Directions :: Keyword search on "permute": report each line of the records that contains it.

Source material ::

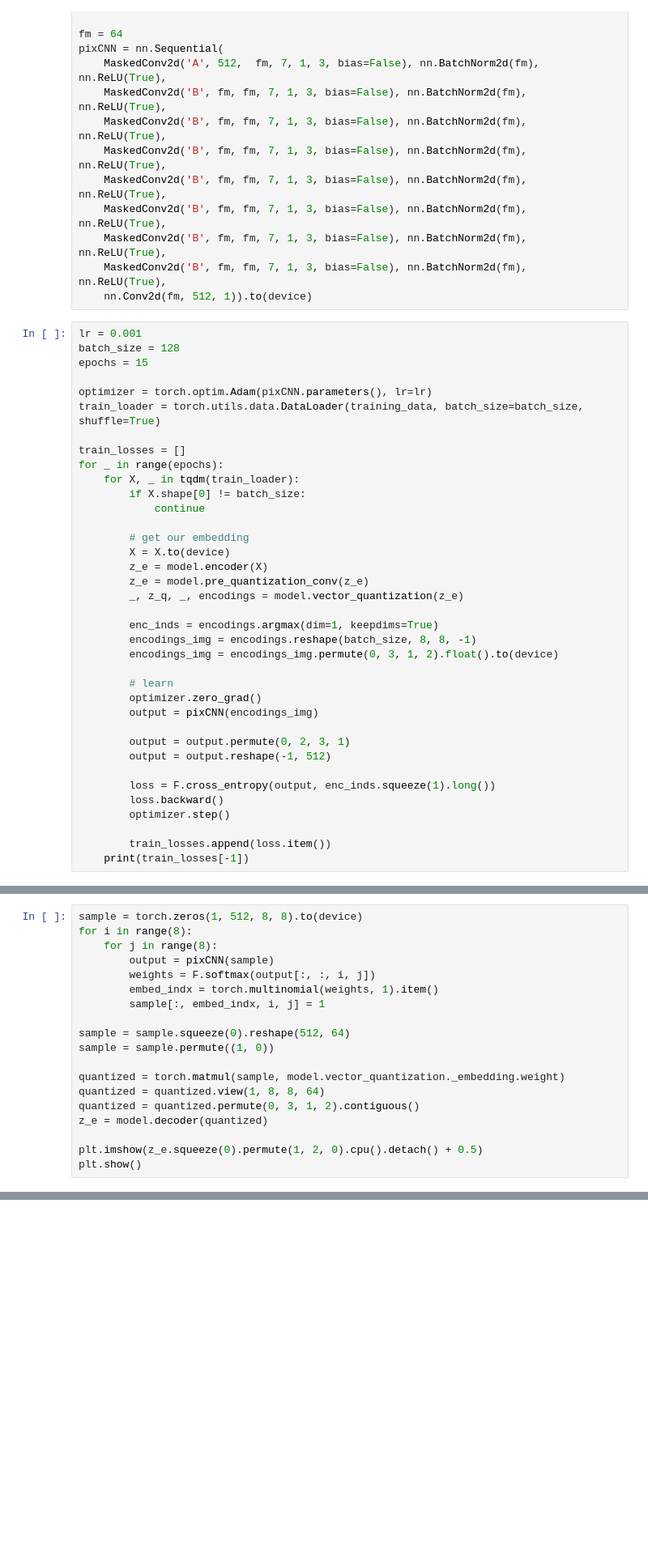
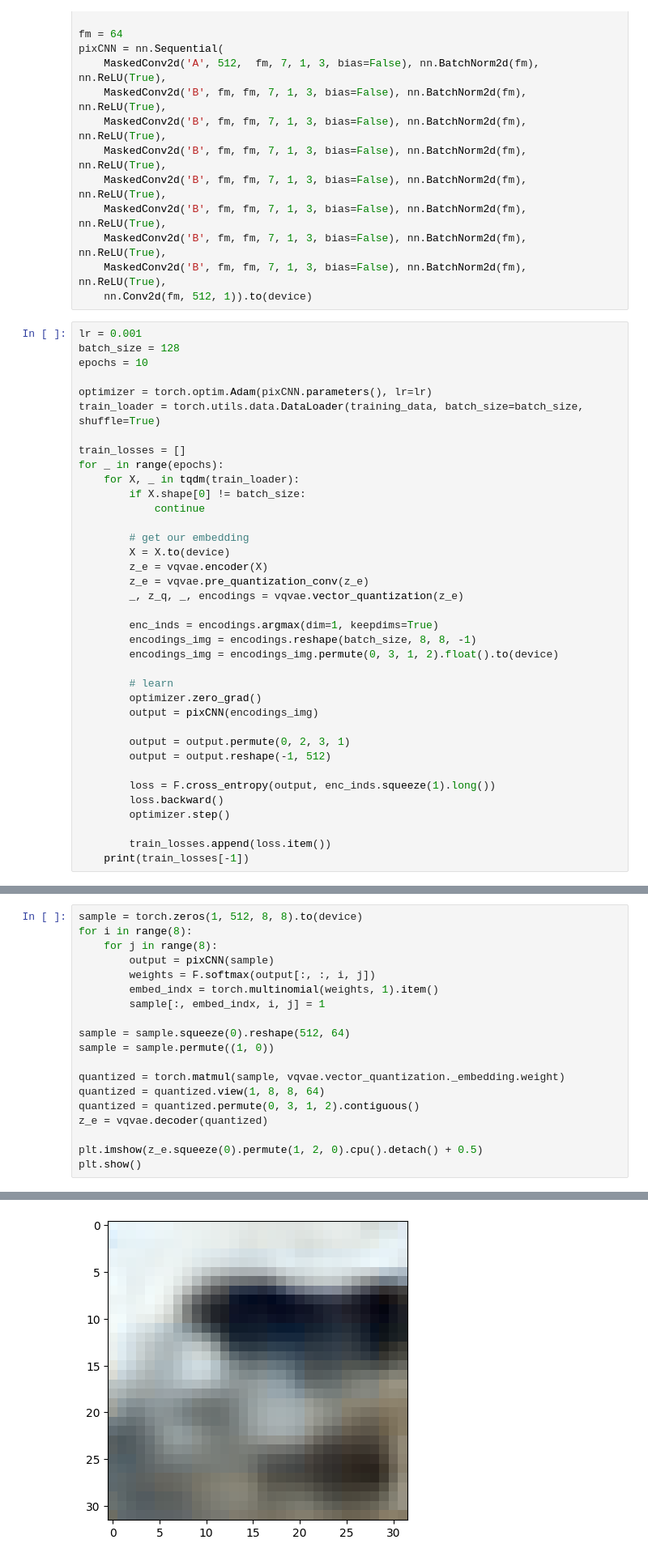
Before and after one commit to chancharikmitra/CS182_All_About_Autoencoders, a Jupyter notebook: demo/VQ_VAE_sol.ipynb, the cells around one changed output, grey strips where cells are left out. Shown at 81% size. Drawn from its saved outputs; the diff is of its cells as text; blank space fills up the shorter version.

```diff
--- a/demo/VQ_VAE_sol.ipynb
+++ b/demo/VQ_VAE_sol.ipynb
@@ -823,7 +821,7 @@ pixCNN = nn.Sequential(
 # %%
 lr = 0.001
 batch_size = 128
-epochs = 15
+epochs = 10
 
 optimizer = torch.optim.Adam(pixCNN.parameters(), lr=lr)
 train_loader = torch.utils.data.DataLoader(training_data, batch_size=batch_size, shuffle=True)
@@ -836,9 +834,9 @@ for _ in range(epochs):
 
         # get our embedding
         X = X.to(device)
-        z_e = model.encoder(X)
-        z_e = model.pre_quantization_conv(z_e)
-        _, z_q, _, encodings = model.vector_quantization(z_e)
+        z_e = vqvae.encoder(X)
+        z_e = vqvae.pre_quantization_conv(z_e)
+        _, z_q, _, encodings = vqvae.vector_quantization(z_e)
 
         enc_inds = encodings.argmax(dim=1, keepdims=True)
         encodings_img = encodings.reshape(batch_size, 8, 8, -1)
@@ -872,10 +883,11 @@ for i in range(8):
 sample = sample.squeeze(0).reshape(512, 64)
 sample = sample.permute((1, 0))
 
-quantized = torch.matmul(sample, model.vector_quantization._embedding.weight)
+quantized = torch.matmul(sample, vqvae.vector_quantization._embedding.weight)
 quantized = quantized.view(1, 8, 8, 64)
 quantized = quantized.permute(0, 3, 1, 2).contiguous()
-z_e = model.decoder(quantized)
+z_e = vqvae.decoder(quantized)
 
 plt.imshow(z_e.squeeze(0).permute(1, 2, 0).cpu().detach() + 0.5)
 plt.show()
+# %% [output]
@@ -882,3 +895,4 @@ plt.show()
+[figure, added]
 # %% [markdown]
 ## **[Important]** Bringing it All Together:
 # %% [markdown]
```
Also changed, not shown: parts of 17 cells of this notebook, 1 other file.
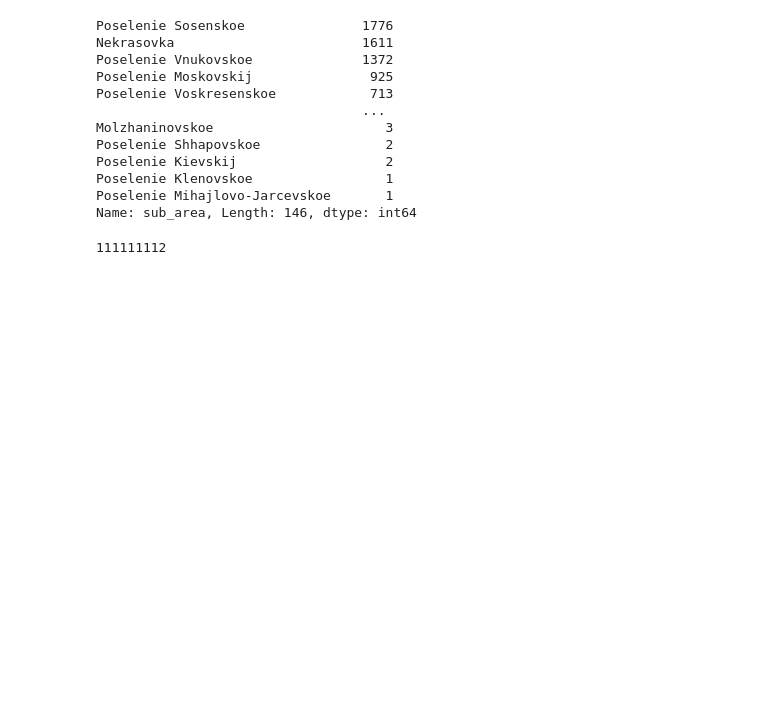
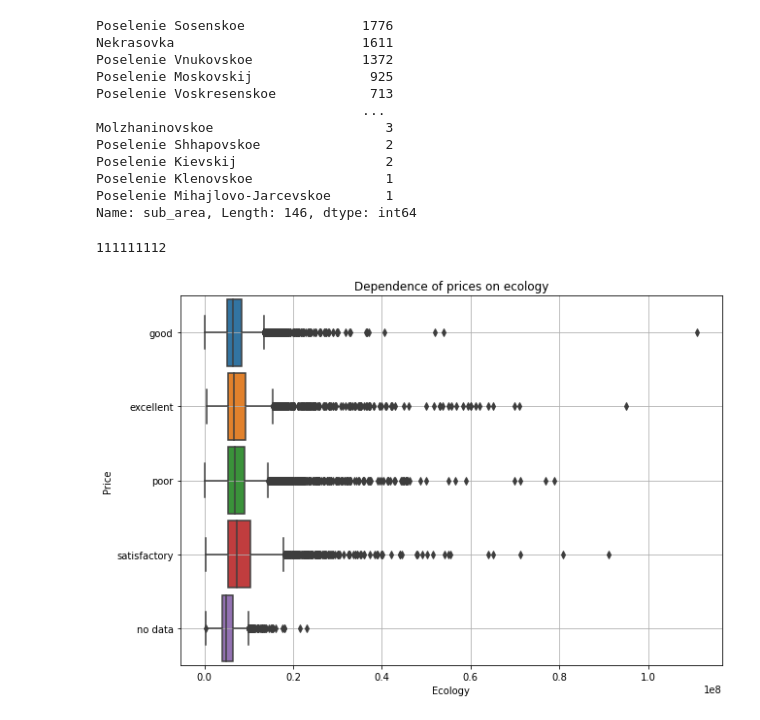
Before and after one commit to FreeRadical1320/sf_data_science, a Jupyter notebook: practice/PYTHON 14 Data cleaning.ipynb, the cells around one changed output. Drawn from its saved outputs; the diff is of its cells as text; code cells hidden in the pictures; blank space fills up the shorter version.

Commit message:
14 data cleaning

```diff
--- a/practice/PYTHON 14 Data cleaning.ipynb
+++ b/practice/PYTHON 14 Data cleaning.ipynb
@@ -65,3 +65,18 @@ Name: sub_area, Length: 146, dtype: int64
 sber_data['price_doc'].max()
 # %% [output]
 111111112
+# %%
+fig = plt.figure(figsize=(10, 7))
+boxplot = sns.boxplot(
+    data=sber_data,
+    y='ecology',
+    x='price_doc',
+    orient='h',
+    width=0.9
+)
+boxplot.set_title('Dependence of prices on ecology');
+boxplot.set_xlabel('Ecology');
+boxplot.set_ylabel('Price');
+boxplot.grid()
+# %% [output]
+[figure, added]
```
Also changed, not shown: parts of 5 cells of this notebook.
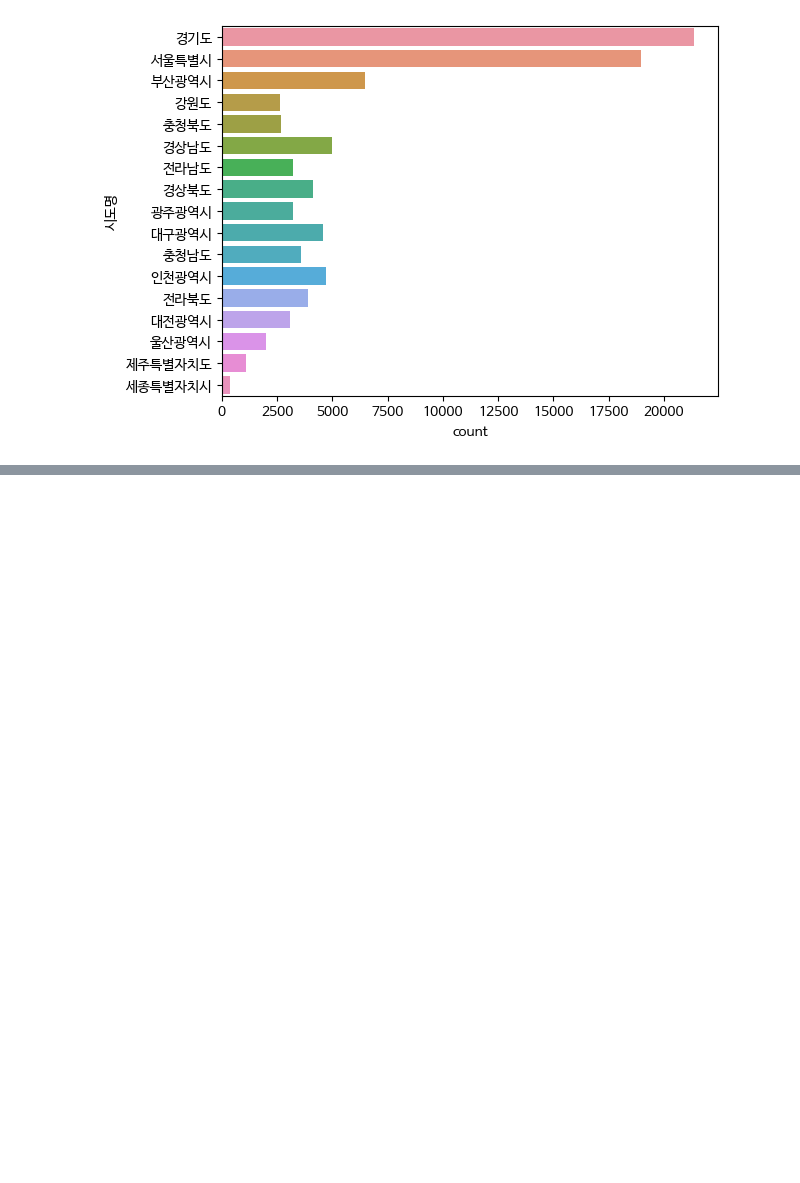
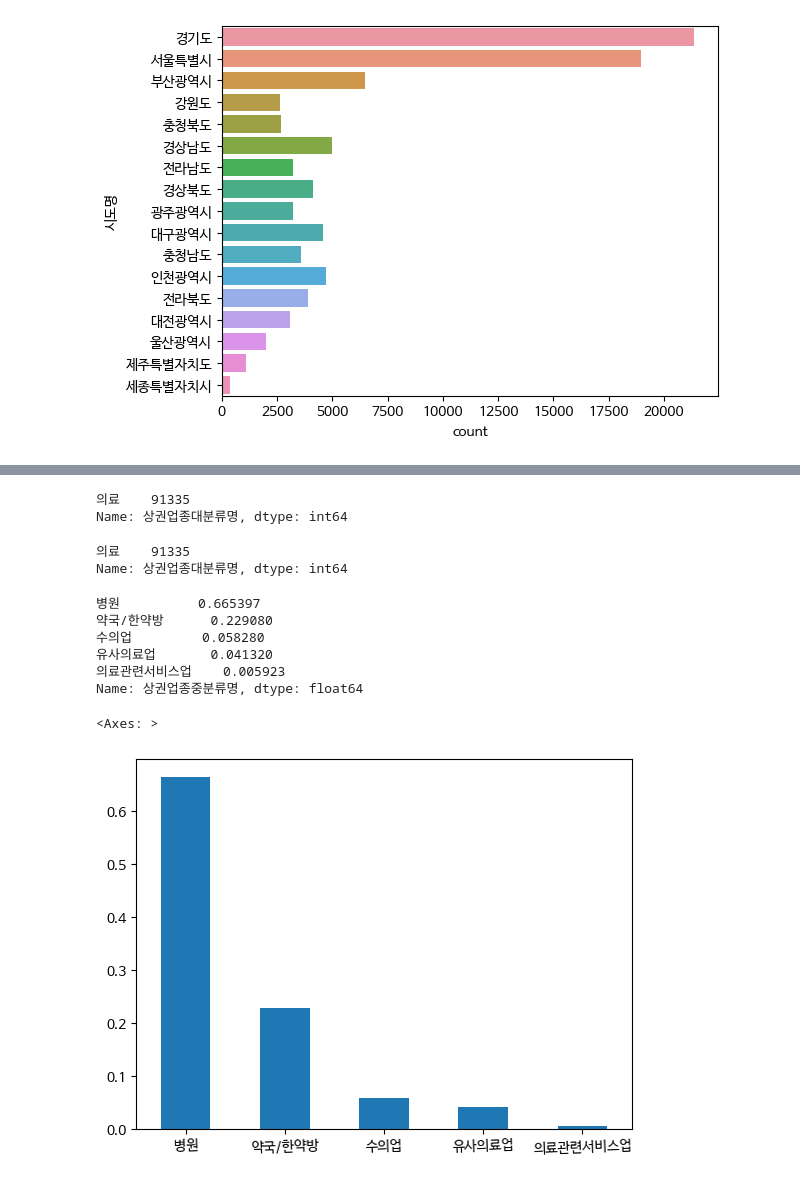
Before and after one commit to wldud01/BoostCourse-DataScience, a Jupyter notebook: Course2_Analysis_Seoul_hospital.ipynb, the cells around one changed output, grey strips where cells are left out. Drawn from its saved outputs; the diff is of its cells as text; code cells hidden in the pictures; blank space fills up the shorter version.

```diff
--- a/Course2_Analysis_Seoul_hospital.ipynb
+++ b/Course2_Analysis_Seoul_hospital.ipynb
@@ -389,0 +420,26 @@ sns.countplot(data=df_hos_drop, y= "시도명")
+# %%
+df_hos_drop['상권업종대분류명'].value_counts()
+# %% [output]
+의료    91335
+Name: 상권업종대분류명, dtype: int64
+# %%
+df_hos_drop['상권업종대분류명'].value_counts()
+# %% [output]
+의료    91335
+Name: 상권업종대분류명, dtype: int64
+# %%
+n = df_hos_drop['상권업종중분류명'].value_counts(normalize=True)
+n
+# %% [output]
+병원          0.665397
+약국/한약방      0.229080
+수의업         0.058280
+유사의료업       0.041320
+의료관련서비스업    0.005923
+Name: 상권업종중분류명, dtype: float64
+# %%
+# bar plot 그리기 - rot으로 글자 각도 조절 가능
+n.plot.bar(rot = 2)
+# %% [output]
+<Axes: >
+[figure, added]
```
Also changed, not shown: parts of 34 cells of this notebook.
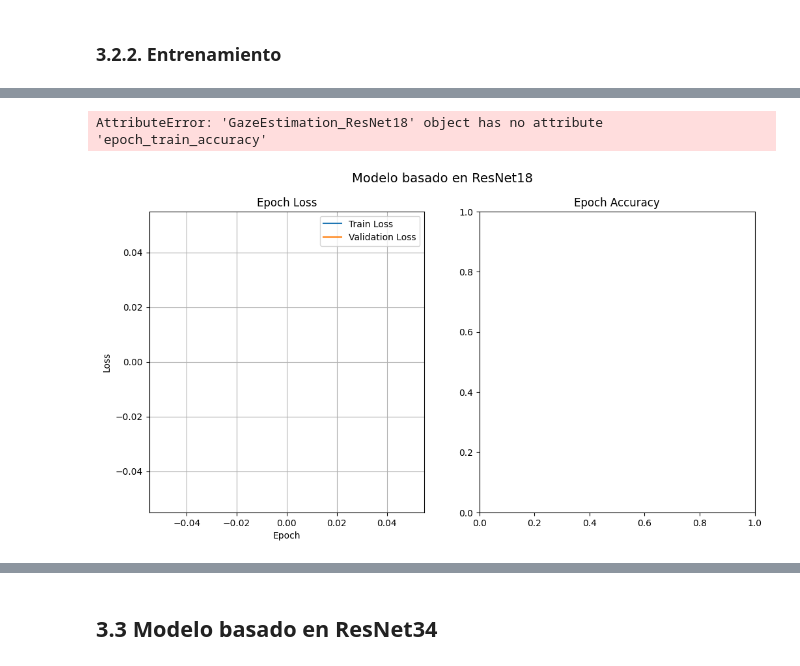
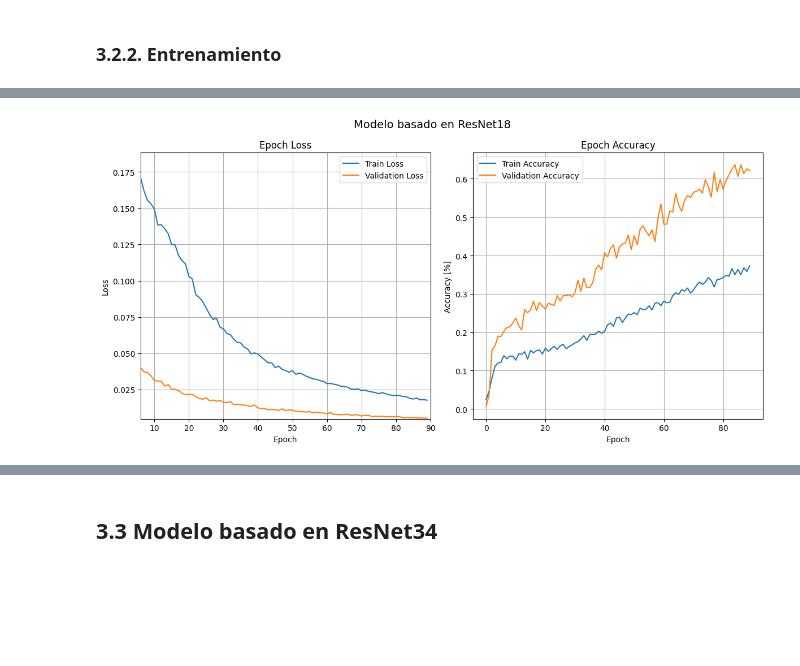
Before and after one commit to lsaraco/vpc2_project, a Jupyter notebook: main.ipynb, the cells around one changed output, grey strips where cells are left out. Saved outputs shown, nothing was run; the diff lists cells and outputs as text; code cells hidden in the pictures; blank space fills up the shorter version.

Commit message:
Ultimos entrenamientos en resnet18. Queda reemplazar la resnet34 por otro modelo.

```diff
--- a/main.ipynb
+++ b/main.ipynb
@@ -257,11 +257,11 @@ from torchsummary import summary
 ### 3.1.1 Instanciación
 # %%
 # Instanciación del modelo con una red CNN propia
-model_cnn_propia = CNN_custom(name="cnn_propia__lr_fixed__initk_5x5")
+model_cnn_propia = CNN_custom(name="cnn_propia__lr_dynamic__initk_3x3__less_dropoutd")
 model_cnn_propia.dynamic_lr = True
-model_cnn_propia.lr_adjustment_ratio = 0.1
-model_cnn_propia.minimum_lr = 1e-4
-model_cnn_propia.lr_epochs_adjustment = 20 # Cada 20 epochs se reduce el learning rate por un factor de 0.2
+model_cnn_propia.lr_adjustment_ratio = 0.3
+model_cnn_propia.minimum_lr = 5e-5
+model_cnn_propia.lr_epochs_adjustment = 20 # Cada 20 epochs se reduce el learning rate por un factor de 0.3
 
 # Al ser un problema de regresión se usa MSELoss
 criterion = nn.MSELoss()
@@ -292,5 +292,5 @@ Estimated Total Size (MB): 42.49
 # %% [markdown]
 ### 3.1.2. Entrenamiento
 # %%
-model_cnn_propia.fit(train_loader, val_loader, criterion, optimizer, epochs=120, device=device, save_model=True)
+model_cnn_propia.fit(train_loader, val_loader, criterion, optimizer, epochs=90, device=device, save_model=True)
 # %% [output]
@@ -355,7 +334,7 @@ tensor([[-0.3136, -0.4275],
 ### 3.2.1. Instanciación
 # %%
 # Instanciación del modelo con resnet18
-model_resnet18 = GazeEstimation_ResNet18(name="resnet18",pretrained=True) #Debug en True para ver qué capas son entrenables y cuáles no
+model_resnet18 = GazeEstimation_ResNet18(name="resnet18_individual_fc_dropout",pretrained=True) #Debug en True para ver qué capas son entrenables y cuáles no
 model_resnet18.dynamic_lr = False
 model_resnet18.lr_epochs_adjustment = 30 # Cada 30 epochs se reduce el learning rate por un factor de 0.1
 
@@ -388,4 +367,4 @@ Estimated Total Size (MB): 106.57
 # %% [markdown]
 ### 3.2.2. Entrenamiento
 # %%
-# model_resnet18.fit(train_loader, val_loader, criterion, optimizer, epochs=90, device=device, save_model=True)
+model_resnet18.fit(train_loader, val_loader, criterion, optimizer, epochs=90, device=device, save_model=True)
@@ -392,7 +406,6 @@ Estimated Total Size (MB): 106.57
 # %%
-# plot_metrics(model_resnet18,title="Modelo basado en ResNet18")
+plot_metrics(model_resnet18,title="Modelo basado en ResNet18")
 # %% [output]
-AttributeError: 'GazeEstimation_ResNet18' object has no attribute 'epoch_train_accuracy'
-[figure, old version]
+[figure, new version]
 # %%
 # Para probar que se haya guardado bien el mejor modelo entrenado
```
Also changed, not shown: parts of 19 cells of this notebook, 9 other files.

Reply ::
 sample = sample.permute((1, 0))
 quantized = quantized.permute(0, 3, 1, 2).contiguous()
 plt.imshow(z_e.squeeze(0).permute(1, 2, 0).cpu().detach() + 0.5)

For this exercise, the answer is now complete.